Share this post


Link to post
Share on other sites
22 hours ago, JimSparks said:

So you're saying it might be my setup? ? let's see

7 ft Abu Garcia Vigilante MH 

Abu Garcia Black Max

P-line Fluoroclear 10 lb test 

1/4 oz lead bullet weight

2/0 eagle claw offset hook

Berkley powerbait 7in worm. In motor oil color.

 

Ok, so it's not your setup, it's you.

  • Like 2

Share this post


Link to post
Share on other sites

The release point is different with a baitcaster than a Zebco . Its earlier . 

  • Like 1

Share this post


Link to post
Share on other sites
On 7/8/2017 at 0:47 AM, JimSparks said:

So you're saying it might be my setup? ? let's see

7 ft Abu Garcia Vigilante MH 

Abu Garcia Black Max

P-line Fluoroclear 10 lb test 

1/4 oz lead bullet weight

2/0 eagle claw offset hook

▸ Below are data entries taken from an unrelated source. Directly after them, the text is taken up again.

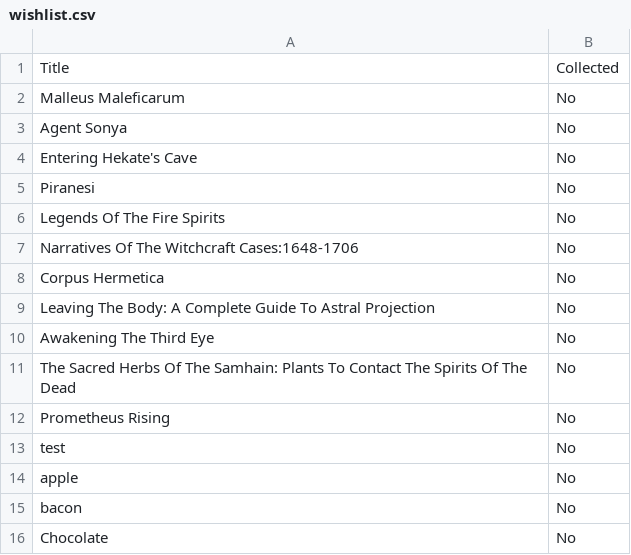
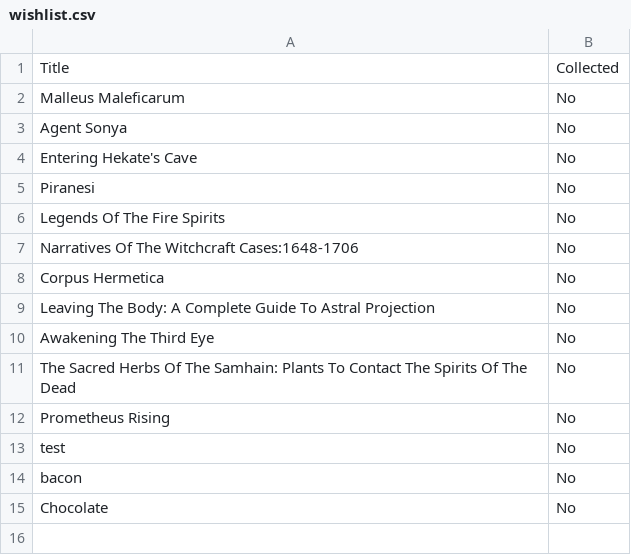
Before and after one commit to Darkstre/books-wishlist, a CSV file: wishlist.csv, drawn as a sheet; the diff names each change by its address in the sheet, - before the commit and + after, or states it on an @@ line.

Commit message:
Removed from books wishlist: apple - 2025-08-27 00:31:26

```diff
--- a/wishlist.csv
+++ b/wishlist.csv
-row 14: apple | No
```
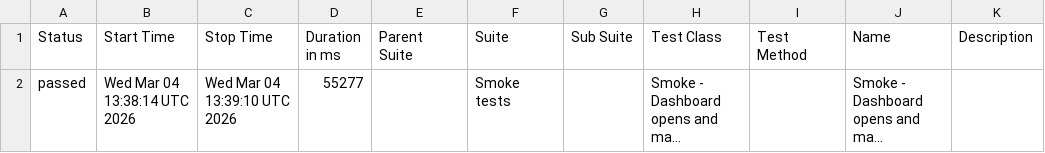
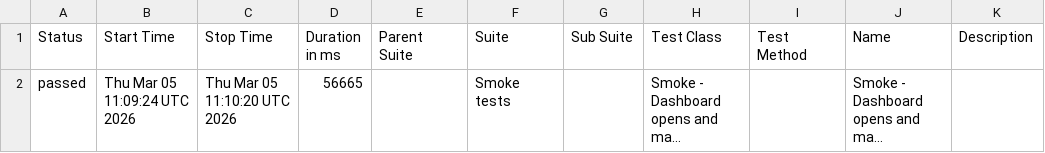
Before and after one commit to mehmet-ozbek/bms-test-automation, a CSV file: data/suites.csv, drawn as a sheet; long unchanged cells end in …; the diff names each change by its address in the sheet, - before the commit and + after, or states it on an @@ line.

```diff
--- a/data/suites.csv
+++ b/data/suites.csv
-B2 (Start Time): Wed Mar 04 13:38:14 UTC 2026
+B2 (Start Time): Thu Mar 05 11:09:24 UTC 2026
-C2 (Stop Time): Wed Mar 04 13:39:10 UTC 2026
+C2 (Stop Time): Thu Mar 05 11:10:20 UTC 2026
-D2 (Duration in ms): 55277
+D2 (Duration in ms): 56665
```
Also changed, not shown: 16 other files.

Berkley powerbait 7in worm. In motor oil color.

 

I have that same combo, and I had issues with it as well. I switched the mono I had on it to braid and that made it way easier to cast. The second rod/reel I bought was definitely a step up (med *** with a Tatula CT), and I found it to be much easier to cast with it. I only use the Black Max combo for really 'heavy' stuff now (minimum of 1/2 an ounce) and occasionally throwing a frog. Just not worth the headache. Plus, the CT is a joy to fish, and I seem to prefer the med rod to the med heavy for some reason. I know the standard rod for bass is a med heavy, but I haven't needed anything that stout for the waters I fish. 

Share this post


Link to post
Share on other sites

Create an account or sign in to comment

You need to be a member in order to leave a comment

Create an account

Sign up for a new account in our community. It's easy!

Register a new account

Sign in

Already have an account? Sign in here.

Sign In Now

  • Recently Browsing   0 members

    No registered users viewing this page.

  • fishing

    bass fishing

    fishing forum

    fishing rods

    fishing rods

    fishing rods


    fishing rods

    fishing reels

    bass fish

    fishing poles

    Truck Caps

    fishing reels
    fishing reels

    fishing

    bass fish

    fish for bass
    fish

×